Privacy is good. Perfect privacy is really hard, probably unachievable. It’s not a binary thing, but a big dial we can turn up or down. So obviously, we should be turning it up.
The economics · It’s like this. If there’s data flowing over the Net that the intelligence community can scoop up for free, they will, and they’ll store it forever. Criminals and stalkers will scoop too, looking for credit-card numbers and home addresses and so on.
But the Internet volume is so high that if it processing a conversation takes any non-zero investment of effort or money, then spooks and crooks won’t bother (unless you’re a real target); nobody can afford X times billions/day, no matter how small X is.
Thus every time you turn the privacy dial up, even just a little, you make certain classes of surveillance and of crime uneconomic.
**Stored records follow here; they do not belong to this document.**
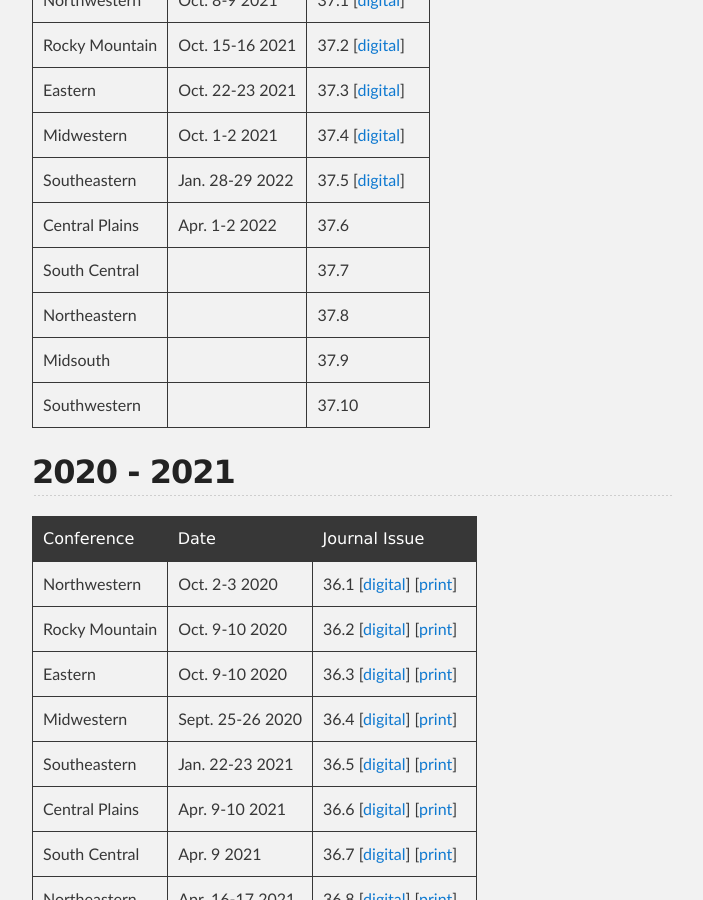
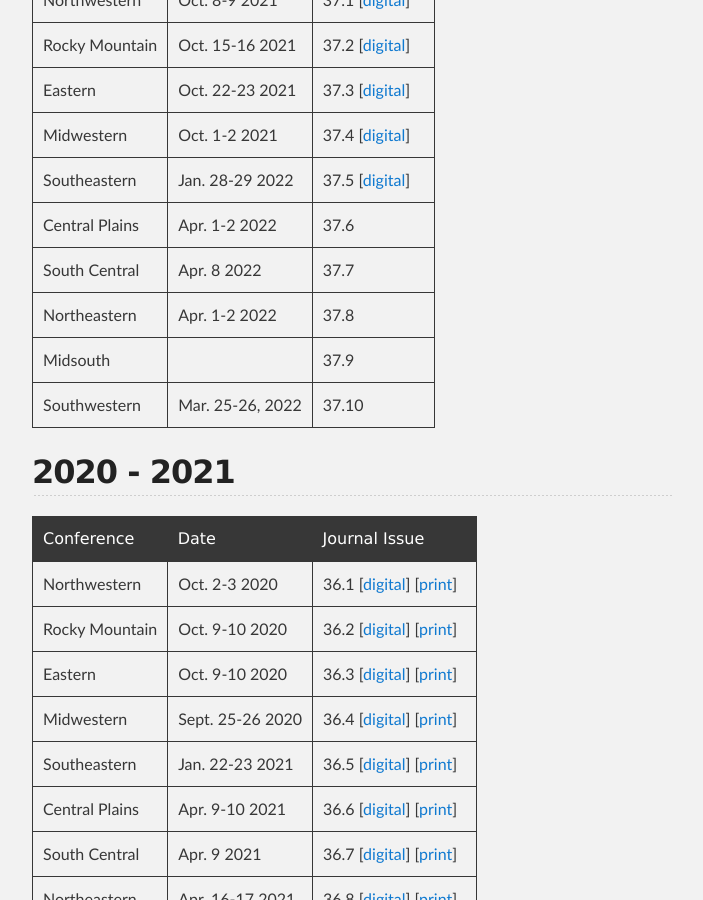
Before and after one commit to ccsc-journal/ccsc-editor, a Jekyll site: the page built from docs/index.md, in a window 1280 px wide and 900 px high, scrolled down 839 px. Shown: the whole window, without its empty margins (288-991 px from the left). Built offline with Jekyll 4.4.1, drawn with Linux system fonts in a browser that asks for light colours; our own code applies the rules of GitHub Pages for plain Markdown files.

```diff
--- a/docs/index.md
+++ b/docs/index.md
@@ -24,10 +24,10 @@ Sciences in Colleges" according to the following schedule.
 | Midwestern | Oct. 1-2 2021 | 37.4 [[digital](http://www.ccsc.org/publications/journals/MW2021.pdf)] |
 | Southeastern | Jan. 28-29 2022 | 37.5 [[digital](http://www.ccsc.org/publications/journals/SE2021.pdf)] |
 | Central Plains | Apr. 1-2 2022 | 37.6 |
-| South Central | | 37.7 |
-| Northeastern | | 37.8 |
+| South Central | Apr. 8 2022| 37.7 |
+| Northeastern | Apr. 1-2 2022 | 37.8 |
 | Midsouth | | 37.9 |
-| Southwestern | | 37.10 |
+| Southwestern | Mar. 25-26, 2022 | 37.10 |
 
 ## 2020 - 2021
 
```
Also changed, not shown: docs/editors.md (+2 -2 lines).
This is a good thing.
The perfect and the good · There are people out there who want more: They’re not sure HTTPS is good enough (it is), they think your private key should be locked away in specialized hardware (it shouldn’t), and they think Tor and Tails are appropriate for everyday Net use (they’re not).
The problem is twofold: First, the level of privacy the purists want is really complicated, irritating and inconvenient. But we don’t want to give people the impression that basic privacy is hard, because then they just won’t bother.
The other half is that what purists propose won’t work. If democratic-government employees seriously think you’re planning to blow up infrastructure, or are smuggling Uzis to narcos, they’re gonna bypass all the encryption and just put a microphone in a camera in the places where you work. If the Chinese government thinks you might be about to expose official theft, or remind people of June 1989, they’ll take similarly extreme measures. I dunno, maybe Jason Bourne and George Smiley know tricks to hide in plain sight, but you and I are going to have to settle for ordinary strong privacy or maybe even common privacy.
Tor makes all sorts of sense if you occasionally need to purchase something illegal, or you’re a journalist in Thailand working on an exposé concerning the royal family; and you can imagine other scenarios. But if you want to stop the vast majority of daily-life surveillance, just do something so it’s not free any more.
Mechanics · It’s worth checking out Opportunistic Security: some protection most of the time, a draft being kicked around in the IETF, which I predict will gain consensus and become policy.
The idea is simple: Sometimes when you make a Net connection that begins with “http:”, the infrastructure could go ahead and encrypt it for you anyhow. Of course, a real “https:” connection not only does the encryption but tries to prove who you’re talking to, thus making it really hard for someone to read (and maybe change) the messages between you and your bank.
But really, who cares? Given basic modern cryptography, man-in-the-middle attacks require active subversion of the infrastructure, possible but tricky and time-consuming. Which means: It Just. Won’t. Happen. At scale anyhow, against ordinary people doing ordinary things using reasonably modern technology.
The purists are predictably against this, saying it’ll discourage the use of “real” privacy tech, give a false sense of security, and so on. And yeah, real “https:” is better and you should be doing it anyhow.
But opportunistic privacy is better than none. A strong password is better than a weak one. A password manager is better than your memory. A second factor is better than just a password. An encrypted disk is better than a wide-open one. None of these things buy you anything absolute. But every time the dial turns, certain bad things stop happening, and the world becomes a better place.